1 OCTOBER 1977, Page 24


Benny Green

Debussy on Music ed. Richard Langham Smith (Secker and Warburg £6.90) The way of a musician is hard indeed, and he has to take his compensations where he can find them. One of them is the endless source of slapstick amusement to be derived from the quacking of critics whos presumption is matched only by their unsullied ignorance of music. There is none of that kind of innocent fun to be derived from this volume, whose contents are far too brilliant, witty, perceptive and knowledgeable to be the inspiration for genial derision. In reading various dispatches from the musical front over the years, I was aware that Debussy had a lively mind and an engaging prose style, that he was an intellectual in the very best sense of the word, and that he never did suffer fools gladly. What I never quite grasped was the proposition that Debussy was a born journalist.

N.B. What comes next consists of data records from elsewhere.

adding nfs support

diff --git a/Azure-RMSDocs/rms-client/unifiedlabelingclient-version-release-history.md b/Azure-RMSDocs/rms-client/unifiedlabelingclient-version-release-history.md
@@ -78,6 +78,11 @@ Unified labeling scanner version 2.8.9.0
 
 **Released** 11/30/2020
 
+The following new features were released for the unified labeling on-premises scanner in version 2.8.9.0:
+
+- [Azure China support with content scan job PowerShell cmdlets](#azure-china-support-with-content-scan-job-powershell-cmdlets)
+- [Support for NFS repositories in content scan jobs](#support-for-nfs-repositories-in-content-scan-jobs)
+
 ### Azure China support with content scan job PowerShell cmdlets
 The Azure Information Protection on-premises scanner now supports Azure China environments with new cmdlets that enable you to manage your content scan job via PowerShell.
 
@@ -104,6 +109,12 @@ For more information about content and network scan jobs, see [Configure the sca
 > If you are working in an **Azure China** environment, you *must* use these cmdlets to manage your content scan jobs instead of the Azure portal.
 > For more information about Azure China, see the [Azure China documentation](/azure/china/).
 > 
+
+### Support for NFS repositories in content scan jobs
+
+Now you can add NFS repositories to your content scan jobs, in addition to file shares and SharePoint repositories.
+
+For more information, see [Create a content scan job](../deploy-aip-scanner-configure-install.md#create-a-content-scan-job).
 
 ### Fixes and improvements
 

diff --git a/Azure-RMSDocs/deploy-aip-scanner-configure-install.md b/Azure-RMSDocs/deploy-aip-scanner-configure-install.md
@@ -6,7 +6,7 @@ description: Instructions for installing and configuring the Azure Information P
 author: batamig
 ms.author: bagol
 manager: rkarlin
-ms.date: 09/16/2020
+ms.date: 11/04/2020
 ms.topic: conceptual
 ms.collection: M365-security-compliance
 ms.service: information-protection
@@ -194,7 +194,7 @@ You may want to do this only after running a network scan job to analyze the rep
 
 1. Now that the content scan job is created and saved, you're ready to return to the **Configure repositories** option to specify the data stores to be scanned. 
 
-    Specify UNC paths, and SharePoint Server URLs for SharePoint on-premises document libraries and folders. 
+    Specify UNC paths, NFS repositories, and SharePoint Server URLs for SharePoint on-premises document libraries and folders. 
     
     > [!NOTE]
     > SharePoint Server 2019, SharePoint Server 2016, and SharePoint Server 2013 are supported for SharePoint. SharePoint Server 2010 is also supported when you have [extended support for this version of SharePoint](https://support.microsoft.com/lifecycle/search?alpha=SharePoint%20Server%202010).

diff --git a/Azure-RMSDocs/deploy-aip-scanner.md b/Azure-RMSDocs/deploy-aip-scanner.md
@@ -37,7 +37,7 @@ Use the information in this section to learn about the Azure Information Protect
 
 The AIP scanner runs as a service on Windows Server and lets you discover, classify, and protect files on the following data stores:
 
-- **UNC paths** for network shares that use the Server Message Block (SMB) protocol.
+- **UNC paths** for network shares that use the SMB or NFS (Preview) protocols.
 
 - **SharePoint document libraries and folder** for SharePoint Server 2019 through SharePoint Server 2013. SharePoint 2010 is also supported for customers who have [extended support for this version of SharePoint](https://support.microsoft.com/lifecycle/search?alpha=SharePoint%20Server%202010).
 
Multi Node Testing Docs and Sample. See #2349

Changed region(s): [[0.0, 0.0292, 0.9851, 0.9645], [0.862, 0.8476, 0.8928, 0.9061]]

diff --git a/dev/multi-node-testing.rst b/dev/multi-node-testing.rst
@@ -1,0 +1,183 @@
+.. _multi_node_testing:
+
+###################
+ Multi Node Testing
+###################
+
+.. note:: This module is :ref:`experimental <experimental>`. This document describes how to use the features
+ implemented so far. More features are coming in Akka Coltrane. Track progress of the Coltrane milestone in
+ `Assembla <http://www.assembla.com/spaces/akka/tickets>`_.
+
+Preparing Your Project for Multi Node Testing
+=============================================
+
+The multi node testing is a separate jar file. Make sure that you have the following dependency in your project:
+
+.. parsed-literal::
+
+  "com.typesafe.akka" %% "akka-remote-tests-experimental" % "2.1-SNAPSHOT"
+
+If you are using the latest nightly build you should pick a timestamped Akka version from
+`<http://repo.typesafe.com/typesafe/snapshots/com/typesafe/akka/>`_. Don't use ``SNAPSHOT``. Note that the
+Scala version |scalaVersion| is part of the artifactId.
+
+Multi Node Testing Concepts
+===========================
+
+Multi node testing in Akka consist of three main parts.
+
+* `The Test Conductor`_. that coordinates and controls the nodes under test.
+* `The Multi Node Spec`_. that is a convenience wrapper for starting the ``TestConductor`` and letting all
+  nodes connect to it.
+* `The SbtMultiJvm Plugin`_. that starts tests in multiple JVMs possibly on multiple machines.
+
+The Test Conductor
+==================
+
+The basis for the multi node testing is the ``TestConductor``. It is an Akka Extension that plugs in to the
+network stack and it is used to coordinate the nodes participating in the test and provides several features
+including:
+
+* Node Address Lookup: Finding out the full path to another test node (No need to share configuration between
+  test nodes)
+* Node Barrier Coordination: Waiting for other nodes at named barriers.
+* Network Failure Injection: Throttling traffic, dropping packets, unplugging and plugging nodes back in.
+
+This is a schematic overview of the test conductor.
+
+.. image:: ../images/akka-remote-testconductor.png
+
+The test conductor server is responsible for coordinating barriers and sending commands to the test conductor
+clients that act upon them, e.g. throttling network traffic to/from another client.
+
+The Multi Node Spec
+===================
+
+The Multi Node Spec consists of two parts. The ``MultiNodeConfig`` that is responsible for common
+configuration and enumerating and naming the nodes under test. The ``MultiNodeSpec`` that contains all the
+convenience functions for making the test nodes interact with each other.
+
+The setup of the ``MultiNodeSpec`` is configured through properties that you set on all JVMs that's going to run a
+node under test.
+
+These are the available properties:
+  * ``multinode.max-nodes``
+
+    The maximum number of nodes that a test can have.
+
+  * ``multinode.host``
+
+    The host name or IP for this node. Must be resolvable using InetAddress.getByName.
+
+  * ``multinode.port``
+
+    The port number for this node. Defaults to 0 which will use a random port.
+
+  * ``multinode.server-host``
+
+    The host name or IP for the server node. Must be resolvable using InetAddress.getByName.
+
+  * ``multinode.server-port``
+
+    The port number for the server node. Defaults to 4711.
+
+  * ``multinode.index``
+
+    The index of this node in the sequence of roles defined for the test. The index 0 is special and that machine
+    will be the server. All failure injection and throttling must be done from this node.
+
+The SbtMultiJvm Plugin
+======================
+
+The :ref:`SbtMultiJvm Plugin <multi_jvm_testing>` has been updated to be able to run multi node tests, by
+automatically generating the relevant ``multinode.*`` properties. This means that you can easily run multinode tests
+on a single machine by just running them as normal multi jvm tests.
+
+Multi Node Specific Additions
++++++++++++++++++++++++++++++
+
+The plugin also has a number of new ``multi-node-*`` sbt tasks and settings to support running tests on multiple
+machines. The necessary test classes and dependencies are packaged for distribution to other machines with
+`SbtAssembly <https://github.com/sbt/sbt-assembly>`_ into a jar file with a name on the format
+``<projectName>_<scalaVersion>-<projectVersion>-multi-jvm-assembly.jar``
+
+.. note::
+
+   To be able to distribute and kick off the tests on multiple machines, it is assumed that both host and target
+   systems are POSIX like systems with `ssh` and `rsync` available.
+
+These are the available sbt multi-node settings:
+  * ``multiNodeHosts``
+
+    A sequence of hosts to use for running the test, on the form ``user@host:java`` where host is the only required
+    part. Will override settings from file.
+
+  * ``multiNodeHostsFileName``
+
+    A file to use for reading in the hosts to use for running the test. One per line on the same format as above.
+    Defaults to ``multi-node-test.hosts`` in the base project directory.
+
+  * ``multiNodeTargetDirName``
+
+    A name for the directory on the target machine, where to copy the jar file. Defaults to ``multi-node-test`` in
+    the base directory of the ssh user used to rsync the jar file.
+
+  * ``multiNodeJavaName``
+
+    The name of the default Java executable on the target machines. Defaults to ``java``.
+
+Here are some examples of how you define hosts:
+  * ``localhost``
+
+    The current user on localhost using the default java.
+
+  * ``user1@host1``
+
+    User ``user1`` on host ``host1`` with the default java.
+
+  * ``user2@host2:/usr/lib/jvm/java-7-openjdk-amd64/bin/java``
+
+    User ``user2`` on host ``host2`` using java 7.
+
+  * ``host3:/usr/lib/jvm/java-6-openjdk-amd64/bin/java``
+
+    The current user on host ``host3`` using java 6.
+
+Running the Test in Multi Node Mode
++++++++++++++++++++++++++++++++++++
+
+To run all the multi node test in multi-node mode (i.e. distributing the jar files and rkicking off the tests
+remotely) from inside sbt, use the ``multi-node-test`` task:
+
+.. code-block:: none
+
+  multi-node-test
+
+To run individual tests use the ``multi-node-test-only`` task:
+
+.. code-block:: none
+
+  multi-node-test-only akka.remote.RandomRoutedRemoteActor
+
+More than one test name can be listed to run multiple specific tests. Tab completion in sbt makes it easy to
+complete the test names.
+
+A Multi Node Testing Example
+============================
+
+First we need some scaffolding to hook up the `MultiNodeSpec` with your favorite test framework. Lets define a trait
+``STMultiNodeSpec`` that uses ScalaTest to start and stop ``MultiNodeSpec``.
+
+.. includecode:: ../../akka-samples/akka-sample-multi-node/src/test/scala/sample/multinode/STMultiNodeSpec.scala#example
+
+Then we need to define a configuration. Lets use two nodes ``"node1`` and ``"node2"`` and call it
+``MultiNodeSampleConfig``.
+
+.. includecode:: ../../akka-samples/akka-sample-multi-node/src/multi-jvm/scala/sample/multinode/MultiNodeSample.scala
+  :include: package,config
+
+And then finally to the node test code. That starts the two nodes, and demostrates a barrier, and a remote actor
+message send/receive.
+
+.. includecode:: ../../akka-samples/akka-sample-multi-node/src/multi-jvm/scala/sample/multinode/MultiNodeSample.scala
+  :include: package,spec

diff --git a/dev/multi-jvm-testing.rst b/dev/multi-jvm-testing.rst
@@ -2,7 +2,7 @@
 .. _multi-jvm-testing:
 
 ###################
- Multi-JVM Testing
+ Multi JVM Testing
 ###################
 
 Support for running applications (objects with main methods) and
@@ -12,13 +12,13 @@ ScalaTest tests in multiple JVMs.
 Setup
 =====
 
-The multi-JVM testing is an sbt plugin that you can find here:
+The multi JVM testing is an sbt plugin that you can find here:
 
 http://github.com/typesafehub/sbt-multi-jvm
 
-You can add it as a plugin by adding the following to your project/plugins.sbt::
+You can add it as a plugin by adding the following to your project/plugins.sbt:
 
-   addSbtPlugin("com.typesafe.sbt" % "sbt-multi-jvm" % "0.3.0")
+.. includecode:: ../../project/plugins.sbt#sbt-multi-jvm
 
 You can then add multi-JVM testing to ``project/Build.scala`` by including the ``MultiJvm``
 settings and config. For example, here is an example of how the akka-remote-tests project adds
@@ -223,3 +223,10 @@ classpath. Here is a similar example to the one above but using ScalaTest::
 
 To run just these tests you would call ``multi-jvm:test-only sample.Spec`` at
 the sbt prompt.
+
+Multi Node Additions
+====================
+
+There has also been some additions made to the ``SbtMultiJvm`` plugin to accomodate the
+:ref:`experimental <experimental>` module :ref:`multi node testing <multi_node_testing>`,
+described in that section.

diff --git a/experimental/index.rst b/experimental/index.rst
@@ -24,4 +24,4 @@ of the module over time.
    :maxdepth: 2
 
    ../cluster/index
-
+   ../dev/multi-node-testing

The pieces in this priceless collection were written for the most part soon after the turn of the century, and the reader savouring the magnificent attacks which Debussy mounts at the start will be immeasurably relieved to learn as he proceeds down the years that Debussy never learned the gentle art of dissimulation, that he was as ferociously funny at the end of his time as he was at the beginning. Being independent of his income from writing, Debussy could afford never to acquire tact, and the effect of his rampant honesty is to raise him at least as high as Berlioz among prose-writing composers, and even nearly on a level with Shaw among the anti-establishment figures who took a savage delight in exposing the charlatanism of noodles who thought a diminished chord was smaller than an augmented one.

The cannons of Debussy's contempt begin to thunder in the very first paragraph of his very first piece, when he defines the critical approach as 'You have talent, I have none, and that certainly cannot go on'. Within a few pages the point of the attack is turned on Wagner, whose Ring is described as a musical Who's Who, on conductors who deploy the 'bull-fight' method by obliging their audiences to watch `banderillas being implanted in the mouth of cor anglais, or the poor trombones petrified by the gestures of a matador'. The second part of some forgotten symphonic exercise is like 'a laboratory devoted to the study of vacuums', while Delius's Poemes danois is 'music to soothp convalescents in well-to-do neighbourhoods'. Then there is the sudden invasion of Paris by regiments of German conductors who impose upon Beethoven ideas of tempo and interpretation which do not sit very well on the original works of the composer: This one hurries, that one takes his time, but it's always poor old Beethoven who comes off worse in the end. The informed will declare that so-and-so conductor's got the 'correct' tempo. But who are they to know? Are they in receipt of communications from Above? It's nothing more than posthumous chit-chat — astonishing coming from Beethoven.

Some songs of Schubert's are objects which 'seem to have been found in the bottom drawers of some pretty but rather ageing provincial girls — pieces of faded ribbon, pressed flowers and photographs of longsince-forgotten people'. And then there is Debussy's reaction to the machinations of the Paris Opera, of which he remarks wistfully, 'One would wish for a fire, except that too many innocent people might be hurt'. Of course three hundred pages of this unremitting destructive sarcasm might in the end prove tiresome, and Debussy is far too wise not to see this. Like the rest of the truly great iconoclasts, he tempers his mayhem with heartfelt respect and even adoration when confronted by the real thing; his essays on Moussorgsky and Beethoven are unusual in musical criticism in that they are not only adulatory but also coherent; behind the regard is the shrewdest of practical brains, a brain with a gift for analysis, which is not so surprising, but a brain which is also perfectly capable of expressing itself with wit and coherence, which is surprising indeed in a man whose occupation consisted of something else.

Faced with the effortless conversational urbanity of Debussy's prose style, the professional writer is dismayed as well as delighted; is the art of composing a paragraph, a page, an essay, so easy that a mere dabbler can master it? The identical question arises when one first discovers Berlioz's extraordinary autobiography, and again with the same composer's Evenings in the Orchestra. Of course for those of us who require reassurance there are always the memoirs of Rimsky-Korsakov, perhaps the most ridiculous book ever written by a great man, but the point comes through after only a few pages of Debussy that for most of his life he must have read the critical notices of his work and despaired, not at their musical imperceptions, which is always the case, but with their verbal infelicities. The truth appears to be that Debussy was a far better writer than those who were paid to write about him. For that reason his collected criticisms dance and frisk across the page; to discover them unsuspecting is one of the year's great musical bonuses. Under the circumstances it sounds almost pathetic to add that the annotations are readable and unobtrusive, besides being educational; I had ne idea for instance that Debussy once wrote a play in which the leading character was an amalgam of Swinburne, George Moore and Ruskin. Shades of W.S. Gilbert.